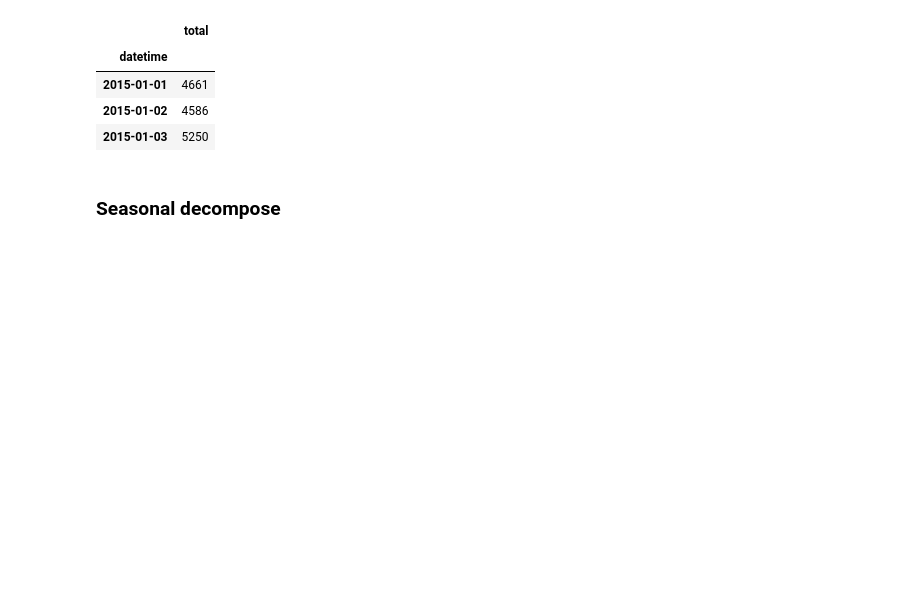
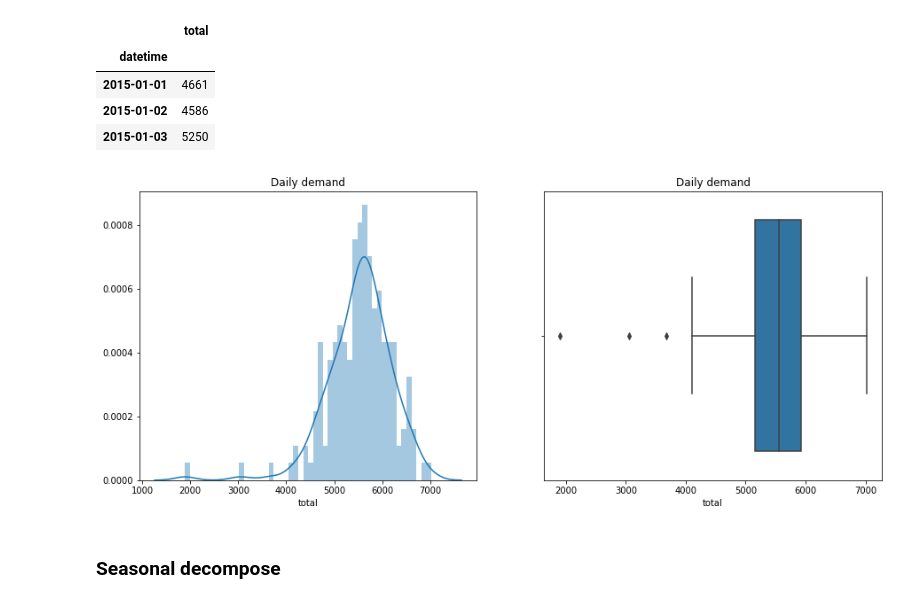
Before and after one commit to sash-ko/ai-transportation, a Jupyter notebook: cnn_demand_model/1_Exploration.ipynb, the cells around one changed output. Cells and saved outputs as stored; diff of their text form; code cells hidden in the pictures; blank space fills up the shorter version.

```diff
--- a/cnn_demand_model/1_Exploration.ipynb
+++ b/cnn_demand_model/1_Exploration.ipynb
@@ -149,6 +149,18 @@ date_agg_data.head(3)
 | 2015-01-01 | 4661 |
 | 2015-01-02 | 4586 |
 | 2015-01-03 | 5250 |
+# %%
+plt.figure(figsize=(15, 6))
+
+plt.subplot(121)
+plt.title('Daily demand')
+sns.distplot(date_agg_data.total, bins=50)
+
+plt.subplot(122)
+plt.title('Daily demand')
+sns.boxplot(date_agg_data.total);
+# %% [output]
+[figure, added]
 # %% [markdown]
 ### Seasonal decompose
 # %% [markdown]
```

────────────────────

» **WORK INSTRUCTION**
Each line of the data needs to be output exactly, with any image excluded.

» **OUTPUT OF THE EXERCISE**
Before and after one commit to sash-ko/ai-transportation, a Jupyter notebook: cnn_demand_model/1_Exploration.ipynb, the cells around one changed output. Cells and saved outputs as stored; diff of their text form; code cells hidden in the pictures; blank space fills up the shorter version.

```diff
--- a/cnn_demand_model/1_Exploration.ipynb
+++ b/cnn_demand_model/1_Exploration.ipynb
@@ -149,6 +149,18 @@ date_agg_data.head(3)
 | 2015-01-01 | 4661 |
 | 2015-01-02 | 4586 |
 | 2015-01-03 | 5250 |
+# %%
+plt.figure(figsize=(15, 6))
+
+plt.subplot(121)
+plt.title('Daily demand')
+sns.distplot(date_agg_data.total, bins=50)
+
+plt.subplot(122)
+plt.title('Daily demand')
+sns.boxplot(date_agg_data.total);
+# %% [output]
+[figure, added]
 # %% [markdown]
 ### Seasonal decompose
 # %% [markdown]
```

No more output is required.